*Available data*.
• • • •

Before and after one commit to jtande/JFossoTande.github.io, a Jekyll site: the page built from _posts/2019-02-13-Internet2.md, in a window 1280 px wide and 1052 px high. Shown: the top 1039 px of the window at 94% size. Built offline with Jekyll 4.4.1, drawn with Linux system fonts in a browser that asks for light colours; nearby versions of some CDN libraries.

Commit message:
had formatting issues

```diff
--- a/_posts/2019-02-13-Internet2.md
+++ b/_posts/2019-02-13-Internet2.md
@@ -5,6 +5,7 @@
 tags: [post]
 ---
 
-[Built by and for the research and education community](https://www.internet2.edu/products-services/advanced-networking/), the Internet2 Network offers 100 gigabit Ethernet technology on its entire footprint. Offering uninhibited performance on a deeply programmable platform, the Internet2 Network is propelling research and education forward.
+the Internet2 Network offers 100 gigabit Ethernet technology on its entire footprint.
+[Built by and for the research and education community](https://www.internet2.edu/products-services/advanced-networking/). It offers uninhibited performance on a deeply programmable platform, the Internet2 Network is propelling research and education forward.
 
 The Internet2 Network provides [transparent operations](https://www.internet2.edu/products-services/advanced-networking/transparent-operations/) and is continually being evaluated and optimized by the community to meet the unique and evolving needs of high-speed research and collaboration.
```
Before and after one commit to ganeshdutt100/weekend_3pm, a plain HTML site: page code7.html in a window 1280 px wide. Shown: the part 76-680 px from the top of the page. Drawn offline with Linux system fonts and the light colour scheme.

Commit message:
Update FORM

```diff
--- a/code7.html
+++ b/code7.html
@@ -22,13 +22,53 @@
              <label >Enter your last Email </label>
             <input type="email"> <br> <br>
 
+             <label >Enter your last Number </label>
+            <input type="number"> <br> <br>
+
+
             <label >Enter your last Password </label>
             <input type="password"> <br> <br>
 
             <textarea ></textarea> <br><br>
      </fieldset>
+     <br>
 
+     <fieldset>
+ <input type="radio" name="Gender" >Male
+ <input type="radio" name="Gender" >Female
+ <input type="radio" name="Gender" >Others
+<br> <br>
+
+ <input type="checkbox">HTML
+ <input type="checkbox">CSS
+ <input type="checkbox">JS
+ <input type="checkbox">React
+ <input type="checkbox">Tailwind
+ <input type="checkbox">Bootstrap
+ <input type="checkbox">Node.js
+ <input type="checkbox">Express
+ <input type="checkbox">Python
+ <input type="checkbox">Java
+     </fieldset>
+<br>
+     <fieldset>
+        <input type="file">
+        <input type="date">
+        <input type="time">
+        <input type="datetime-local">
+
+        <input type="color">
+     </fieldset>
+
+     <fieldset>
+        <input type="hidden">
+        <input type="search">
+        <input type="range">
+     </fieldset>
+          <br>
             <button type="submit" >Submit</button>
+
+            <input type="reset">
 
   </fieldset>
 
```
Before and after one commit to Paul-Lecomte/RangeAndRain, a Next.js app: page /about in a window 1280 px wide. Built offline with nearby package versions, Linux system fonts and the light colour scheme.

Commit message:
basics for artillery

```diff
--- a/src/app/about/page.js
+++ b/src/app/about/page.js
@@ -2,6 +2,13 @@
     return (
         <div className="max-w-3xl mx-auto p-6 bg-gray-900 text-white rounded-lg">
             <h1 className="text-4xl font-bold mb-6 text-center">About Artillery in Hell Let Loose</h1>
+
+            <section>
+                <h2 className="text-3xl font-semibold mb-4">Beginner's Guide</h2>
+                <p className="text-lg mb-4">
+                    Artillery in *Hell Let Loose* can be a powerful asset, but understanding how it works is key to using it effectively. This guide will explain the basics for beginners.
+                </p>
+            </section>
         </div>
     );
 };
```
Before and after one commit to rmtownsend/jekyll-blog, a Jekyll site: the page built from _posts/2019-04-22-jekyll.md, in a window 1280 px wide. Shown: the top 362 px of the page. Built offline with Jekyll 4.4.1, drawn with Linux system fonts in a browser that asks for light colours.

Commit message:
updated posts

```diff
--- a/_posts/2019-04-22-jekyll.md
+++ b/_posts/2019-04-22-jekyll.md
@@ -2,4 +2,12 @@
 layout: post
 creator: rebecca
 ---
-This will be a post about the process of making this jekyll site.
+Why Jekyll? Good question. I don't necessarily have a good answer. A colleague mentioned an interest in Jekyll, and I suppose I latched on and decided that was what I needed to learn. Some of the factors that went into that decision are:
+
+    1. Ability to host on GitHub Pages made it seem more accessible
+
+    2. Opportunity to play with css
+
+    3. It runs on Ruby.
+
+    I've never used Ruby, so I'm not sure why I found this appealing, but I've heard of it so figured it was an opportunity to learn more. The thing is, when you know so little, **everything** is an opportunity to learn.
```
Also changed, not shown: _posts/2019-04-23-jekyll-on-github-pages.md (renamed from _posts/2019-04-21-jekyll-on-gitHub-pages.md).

• • • •

*What you will do*. Copy out each record exactly as given, omitting none.

*Solved exercise*.
Before and after one commit to jtande/JFossoTande.github.io, a Jekyll site: the page built from _posts/2019-02-13-Internet2.md, in a window 1280 px wide and 1052 px high. Shown: the top 1039 px of the window at 94% size. Built offline with Jekyll 4.4.1, drawn with Linux system fonts in a browser that asks for light colours; nearby versions of some CDN libraries.

Commit message:
had formatting issues

```diff
--- a/_posts/2019-02-13-Internet2.md
+++ b/_posts/2019-02-13-Internet2.md
@@ -5,6 +5,7 @@
 tags: [post]
 ---
 
-[Built by and for the research and education community](https://www.internet2.edu/products-services/advanced-networking/), the Internet2 Network offers 100 gigabit Ethernet technology on its entire footprint. Offering uninhibited performance on a deeply programmable platform, the Internet2 Network is propelling research and education forward.
+the Internet2 Network offers 100 gigabit Ethernet technology on its entire footprint.
+[Built by and for the research and education community](https://www.internet2.edu/products-services/advanced-networking/). It offers uninhibited performance on a deeply programmable platform, the Internet2 Network is propelling research and education forward.
 
 The Internet2 Network provides [transparent operations](https://www.internet2.edu/products-services/advanced-networking/transparent-operations/) and is continually being evaluated and optimized by the community to meet the unique and evolving needs of high-speed research and collaboration.
```
Before and after one commit to ganeshdutt100/weekend_3pm, a plain HTML site: page code7.html in a window 1280 px wide. Shown: the part 76-680 px from the top of the page. Drawn offline with Linux system fonts and the light colour scheme.

Commit message:
Update FORM

```diff
--- a/code7.html
+++ b/code7.html
@@ -22,13 +22,53 @@
              <label >Enter your last Email </label>
             <input type="email"> <br> <br>
 
+             <label >Enter your last Number </label>
+            <input type="number"> <br> <br>
+
+
             <label >Enter your last Password </label>
             <input type="password"> <br> <br>
 
             <textarea ></textarea> <br><br>
      </fieldset>
+     <br>
 
+     <fieldset>
+ <input type="radio" name="Gender" >Male
+ <input type="radio" name="Gender" >Female
+ <input type="radio" name="Gender" >Others
+<br> <br>
+
+ <input type="checkbox">HTML
+ <input type="checkbox">CSS
+ <input type="checkbox">JS
+ <input type="checkbox">React
+ <input type="checkbox">Tailwind
+ <input type="checkbox">Bootstrap
+ <input type="checkbox">Node.js
+ <input type="checkbox">Express
+ <input type="checkbox">Python
+ <input type="checkbox">Java
+     </fieldset>
+<br>
+     <fieldset>
+        <input type="file">
+        <input type="date">
+        <input type="time">
+        <input type="datetime-local">
+
+        <input type="color">
+     </fieldset>
+
+     <fieldset>
+        <input type="hidden">
+        <input type="search">
+        <input type="range">
+     </fieldset>
+          <br>
             <button type="submit" >Submit</button>
+
+            <input type="reset">
 
   </fieldset>
 
```
Before and after one commit to Paul-Lecomte/RangeAndRain, a Next.js app: page /about in a window 1280 px wide. Built offline with nearby package versions, Linux system fonts and the light colour scheme.

Commit message:
basics for artillery

```diff
--- a/src/app/about/page.js
+++ b/src/app/about/page.js
@@ -2,6 +2,13 @@
     return (
         <div className="max-w-3xl mx-auto p-6 bg-gray-900 text-white rounded-lg">
             <h1 className="text-4xl font-bold mb-6 text-center">About Artillery in Hell Let Loose</h1>
+
+            <section>
+                <h2 className="text-3xl font-semibold mb-4">Beginner's Guide</h2>
+                <p className="text-lg mb-4">
+                    Artillery in *Hell Let Loose* can be a powerful asset, but understanding how it works is key to using it effectively. This guide will explain the basics for beginners.
+                </p>
+            </section>
         </div>
     );
 };
```
Before and after one commit to rmtownsend/jekyll-blog, a Jekyll site: the page built from _posts/2019-04-22-jekyll.md, in a window 1280 px wide. Shown: the top 362 px of the page. Built offline with Jekyll 4.4.1, drawn with Linux system fonts in a browser that asks for light colours.

Commit message:
updated posts

```diff
--- a/_posts/2019-04-22-jekyll.md
+++ b/_posts/2019-04-22-jekyll.md
@@ -2,4 +2,12 @@
 layout: post
 creator: rebecca
 ---
-This will be a post about the process of making this jekyll site.
+Why Jekyll? Good question. I don't necessarily have a good answer. A colleague mentioned an interest in Jekyll, and I suppose I latched on and decided that was what I needed to learn. Some of the factors that went into that decision are:
+
+    1. Ability to host on GitHub Pages made it seem more accessible
+
+    2. Opportunity to play with css
+
+    3. It runs on Ruby.
+
+    I've never used Ruby, so I'm not sure why I found this appealing, but I've heard of it so figured it was an opportunity to learn more. The thing is, when you know so little, **everything** is an opportunity to learn.
```
Also changed, not shown: _posts/2019-04-23-jekyll-on-github-pages.md (renamed from _posts/2019-04-21-jekyll-on-gitHub-pages.md).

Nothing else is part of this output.